Editor’s note: Anne Walton is coordinator of the International MPA Management Capacity Building Program, managed by the (US) National Marine Sanctuary Program of the National Oceanic and Atmospheric Administration.
By Anne Walton
Many MPA managers and policy makers, including local and indigenous communities, have insufficient access to information and guidelines coming out of science, traditional knowledge, and field experience to manage MPAs effectively. In the past there has been little opportunity to share what seasoned resource managers have learned from their own experience with other managers and staff.
The International MPA Management Capacity Building Program provides a framework for resource managers to come together, share lessons learned, and improve management effectiveness. Managed by the (US) National Oceanic and Atmospheric Administration (NOAA), the program is centered around training courses that bring together practitioners from around the world in an interactive learning environment. The focus is on building effectively managed MPAs and MPA networks through regional training and strategic support for individual sites.
The program has two regional projects underway, in the South China Sea and in the Eastern Tropical Pacific. (A third project, still in the planning stage, will be sited in the Pacific Islands region.) These regions were selected based on a number of criteria:
- Regional practitioners had expressed a need for capacity building;
- A legal and management framework was in place;
- Basic infrastructure needs were already met; and
- Regional MPA authorities were willing to support knowledge- and skill-based development for the purpose of moving toward an effectively managed MPA network.

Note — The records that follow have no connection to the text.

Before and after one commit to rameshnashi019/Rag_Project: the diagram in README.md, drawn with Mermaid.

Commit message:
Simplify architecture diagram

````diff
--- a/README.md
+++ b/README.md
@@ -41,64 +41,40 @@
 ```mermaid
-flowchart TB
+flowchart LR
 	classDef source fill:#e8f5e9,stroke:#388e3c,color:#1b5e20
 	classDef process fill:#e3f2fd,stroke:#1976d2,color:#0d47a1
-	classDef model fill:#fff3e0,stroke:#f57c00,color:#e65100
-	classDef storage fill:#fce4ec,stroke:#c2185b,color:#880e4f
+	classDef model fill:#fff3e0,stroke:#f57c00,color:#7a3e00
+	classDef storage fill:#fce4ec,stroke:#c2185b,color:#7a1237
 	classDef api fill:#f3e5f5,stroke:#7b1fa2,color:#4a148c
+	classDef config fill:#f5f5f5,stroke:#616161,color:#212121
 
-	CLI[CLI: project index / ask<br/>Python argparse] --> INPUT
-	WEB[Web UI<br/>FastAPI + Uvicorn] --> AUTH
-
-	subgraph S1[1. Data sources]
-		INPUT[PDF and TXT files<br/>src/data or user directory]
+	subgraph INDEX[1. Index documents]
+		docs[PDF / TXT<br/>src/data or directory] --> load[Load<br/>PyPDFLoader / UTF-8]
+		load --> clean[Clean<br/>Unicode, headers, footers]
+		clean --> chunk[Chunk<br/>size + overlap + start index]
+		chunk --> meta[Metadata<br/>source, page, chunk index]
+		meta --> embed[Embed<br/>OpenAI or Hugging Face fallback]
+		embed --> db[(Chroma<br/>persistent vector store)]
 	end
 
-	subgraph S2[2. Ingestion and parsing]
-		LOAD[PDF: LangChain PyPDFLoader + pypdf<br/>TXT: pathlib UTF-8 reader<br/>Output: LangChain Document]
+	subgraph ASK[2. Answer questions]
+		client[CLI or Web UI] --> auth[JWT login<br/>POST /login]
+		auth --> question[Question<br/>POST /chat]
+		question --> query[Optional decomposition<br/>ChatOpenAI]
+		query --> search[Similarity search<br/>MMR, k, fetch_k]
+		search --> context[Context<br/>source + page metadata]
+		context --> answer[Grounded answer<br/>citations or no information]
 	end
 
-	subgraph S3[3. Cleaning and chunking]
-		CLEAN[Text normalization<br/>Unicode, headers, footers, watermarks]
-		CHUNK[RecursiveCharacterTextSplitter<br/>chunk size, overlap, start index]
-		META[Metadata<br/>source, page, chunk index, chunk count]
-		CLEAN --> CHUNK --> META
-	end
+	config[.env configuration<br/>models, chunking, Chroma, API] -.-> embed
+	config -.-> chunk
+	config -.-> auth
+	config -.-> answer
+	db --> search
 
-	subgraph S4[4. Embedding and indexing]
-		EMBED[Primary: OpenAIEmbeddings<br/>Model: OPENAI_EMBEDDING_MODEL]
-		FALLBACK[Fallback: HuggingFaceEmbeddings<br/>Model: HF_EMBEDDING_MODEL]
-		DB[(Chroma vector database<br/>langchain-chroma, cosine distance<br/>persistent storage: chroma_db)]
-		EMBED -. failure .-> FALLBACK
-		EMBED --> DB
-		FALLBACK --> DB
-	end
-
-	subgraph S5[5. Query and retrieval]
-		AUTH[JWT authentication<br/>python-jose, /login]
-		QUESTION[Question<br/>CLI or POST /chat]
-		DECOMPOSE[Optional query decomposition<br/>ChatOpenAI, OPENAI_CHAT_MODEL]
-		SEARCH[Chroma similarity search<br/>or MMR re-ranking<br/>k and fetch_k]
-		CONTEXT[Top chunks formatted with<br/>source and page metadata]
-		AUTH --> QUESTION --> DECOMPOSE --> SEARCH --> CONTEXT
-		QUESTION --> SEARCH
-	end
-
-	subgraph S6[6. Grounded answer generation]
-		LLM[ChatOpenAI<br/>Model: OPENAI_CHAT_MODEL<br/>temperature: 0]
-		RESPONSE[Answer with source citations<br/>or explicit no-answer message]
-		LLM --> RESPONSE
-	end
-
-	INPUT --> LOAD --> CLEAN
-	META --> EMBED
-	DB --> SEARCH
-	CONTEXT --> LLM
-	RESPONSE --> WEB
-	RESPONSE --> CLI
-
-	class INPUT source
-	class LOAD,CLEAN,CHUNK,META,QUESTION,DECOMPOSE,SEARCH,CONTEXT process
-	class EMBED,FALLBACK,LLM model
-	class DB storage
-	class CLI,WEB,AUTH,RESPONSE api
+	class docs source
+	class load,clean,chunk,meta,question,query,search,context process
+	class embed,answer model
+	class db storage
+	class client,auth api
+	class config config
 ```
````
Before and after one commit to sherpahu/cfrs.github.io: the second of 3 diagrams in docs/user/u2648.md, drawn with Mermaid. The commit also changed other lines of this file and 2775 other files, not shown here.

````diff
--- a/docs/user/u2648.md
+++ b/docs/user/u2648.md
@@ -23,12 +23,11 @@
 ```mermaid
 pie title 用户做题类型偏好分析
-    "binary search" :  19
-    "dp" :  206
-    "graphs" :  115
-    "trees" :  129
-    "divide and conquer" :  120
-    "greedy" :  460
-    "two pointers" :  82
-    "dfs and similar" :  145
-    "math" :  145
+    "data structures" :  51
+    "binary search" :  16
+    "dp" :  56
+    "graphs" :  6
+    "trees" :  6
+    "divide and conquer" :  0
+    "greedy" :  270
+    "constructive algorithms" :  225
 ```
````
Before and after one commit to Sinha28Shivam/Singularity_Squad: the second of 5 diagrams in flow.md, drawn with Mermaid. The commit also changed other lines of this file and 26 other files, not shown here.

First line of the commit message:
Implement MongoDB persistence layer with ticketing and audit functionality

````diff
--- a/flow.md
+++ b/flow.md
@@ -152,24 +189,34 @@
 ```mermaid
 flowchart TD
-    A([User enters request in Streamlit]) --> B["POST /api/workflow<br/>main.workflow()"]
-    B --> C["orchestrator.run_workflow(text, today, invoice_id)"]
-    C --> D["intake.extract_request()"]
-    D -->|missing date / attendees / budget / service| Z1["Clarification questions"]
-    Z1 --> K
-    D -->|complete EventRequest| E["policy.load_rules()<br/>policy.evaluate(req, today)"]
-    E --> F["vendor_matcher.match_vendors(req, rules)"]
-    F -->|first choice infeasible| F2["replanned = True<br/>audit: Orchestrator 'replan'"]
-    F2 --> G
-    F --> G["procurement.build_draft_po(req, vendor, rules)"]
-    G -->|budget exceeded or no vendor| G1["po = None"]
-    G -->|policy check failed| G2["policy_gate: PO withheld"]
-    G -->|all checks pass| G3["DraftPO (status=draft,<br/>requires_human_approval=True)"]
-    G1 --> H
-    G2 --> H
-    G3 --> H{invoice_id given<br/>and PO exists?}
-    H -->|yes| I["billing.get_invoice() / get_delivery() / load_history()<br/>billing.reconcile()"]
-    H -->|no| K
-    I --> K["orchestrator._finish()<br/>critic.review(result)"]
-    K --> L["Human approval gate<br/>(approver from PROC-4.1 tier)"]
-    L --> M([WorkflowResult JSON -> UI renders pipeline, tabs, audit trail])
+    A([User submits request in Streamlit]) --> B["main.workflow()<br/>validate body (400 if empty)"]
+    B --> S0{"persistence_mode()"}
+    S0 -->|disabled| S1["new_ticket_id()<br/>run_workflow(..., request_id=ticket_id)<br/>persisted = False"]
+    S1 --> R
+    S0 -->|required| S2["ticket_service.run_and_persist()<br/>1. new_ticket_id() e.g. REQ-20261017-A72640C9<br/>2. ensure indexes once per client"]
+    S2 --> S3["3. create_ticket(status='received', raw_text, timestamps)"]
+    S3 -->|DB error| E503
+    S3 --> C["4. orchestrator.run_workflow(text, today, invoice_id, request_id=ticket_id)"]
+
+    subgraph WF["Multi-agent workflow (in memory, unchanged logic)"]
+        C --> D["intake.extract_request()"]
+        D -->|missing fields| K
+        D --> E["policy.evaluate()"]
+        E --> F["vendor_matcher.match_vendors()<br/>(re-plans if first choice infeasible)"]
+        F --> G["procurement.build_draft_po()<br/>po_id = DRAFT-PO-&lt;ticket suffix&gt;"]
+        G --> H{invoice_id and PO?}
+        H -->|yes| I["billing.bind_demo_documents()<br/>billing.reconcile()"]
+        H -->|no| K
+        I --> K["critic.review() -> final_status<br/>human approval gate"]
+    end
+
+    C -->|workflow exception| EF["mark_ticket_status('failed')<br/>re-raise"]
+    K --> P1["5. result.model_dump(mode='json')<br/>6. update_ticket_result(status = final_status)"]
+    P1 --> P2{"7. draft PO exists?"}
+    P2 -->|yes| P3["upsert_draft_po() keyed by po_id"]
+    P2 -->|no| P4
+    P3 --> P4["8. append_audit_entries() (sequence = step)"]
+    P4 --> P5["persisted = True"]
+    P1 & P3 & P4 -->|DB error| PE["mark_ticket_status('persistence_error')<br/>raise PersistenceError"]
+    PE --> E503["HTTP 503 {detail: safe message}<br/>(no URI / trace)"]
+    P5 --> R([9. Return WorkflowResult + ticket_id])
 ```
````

Once the criteria were met for the South China Sea and Eastern Tropical Pacific, NOAA identified local, regional, and national NGOs and agencies to partner on capacity building for the respective regions. These partners became the advisory body to each project, acting as host and providing logistical and professional support. Following an assessment, NOAA tailored a curriculum to the needs of the regional MPAs. Generally each project was built around training needs (skill and knowledge development), with a complement of site-specific programs such as management planning support, study exchanges, and advanced technical training. NOAA has made a commitment to each region of 18 months to 2 years, minimum, to follow through on the capacity building.
For the South China Sea Project, 35 MPA practitioners from China, Vietnam, and Cambodia gathered for two weeks in 2005 with an international team of trainers from Australia, the Philippines, Vietnam, and the US. The curriculum addressed eight topical areas, covering such varied subjects as enforcement, sustainable tourism, communicating with the media, community-based management, and fisheries issues. Each practitioner was required to build an “implementation contract” – a commitment to implement one strategy from each of the eight topical areas over the next one to two years. In June 2006, a mid-term workshop was held to evaluate progress made on the implementation contracts and share lessons learned. In December 2006, participants gathered again for a workshop, focusing this time on sustainable tourism. The outcome of this third meeting was the design of eight demonstration projects on sustainable tourism in MPAs to be implemented in Cambodia, China, and Vietnam over the next year. More training events are scheduled in each of the three countries in coming months.
The Eastern Tropical Pacific project convened 39 MPA practitioners from Colombia, Costa Rica, Ecuador, and Panama in November 2006 to focus on sustainable tourism at their MPAs. The curriculum addressed such issues as visitor impacts, zoning, marketing, visitor education, and stakeholder participation. Each participant was required to build a demonstration project to implement at least one management strategy over the ensuing 12 months. Two more workshops are scheduled for the coming year: one on sustainable fisheries, and one on monitoring, research, education, and outreach.
For more information on the program, including a downloadable curriculum from each of the training projects (in English and other languages), reports and evaluations, and stories of lessons learned by participants, go to http://sanctuaries.noaa.gov/management/international/mpa.html.
For more information:
Anne Walton, NOAA/NMSP, 4370 Kukui Grove St., Suite 206, Lihue, HI 96766, USA. Tel: +1 808 246 2177; E-mail: Anne.Walton@noaa.gov
Box: Lessons learned about training
By Anne Walton
Although participants in each of the two pilot projects (South China Sea and Eastern Tropical Pacific) represent very different cultural, political, and natural settings, they are all MPA practitioners struggling with similar challenges. In sponsoring both pilot projects, NOAA itself learned lessons from each:
- A residential program in an isolated setting (dining, recreating, and relaxing together) creates continual opportunities for sharing information, discussing issues, and building social networks that last beyond the training.
- Pick a setting that serves as a laboratory for the training: real-life experiences are valuable training tools.
- Interactive, participatory learning where everyone is both teacher and student is an effective learning method as long as the course structure is maintained.
- Case studies and references should, to the extent possible, be drawn from local and regional examples; very few MPAs can relate to the scope and scale of very large MPAs, as are found in some developed nations.
- The most effective facilitators are those who come from the field and have struggled with the same issues and learned lessons from their own MPAs.
- Training alone does not build capacity. Capacity building is multi-faceted and requires a range of approaches, such as study exchanges between sites or working with small teams at the site level.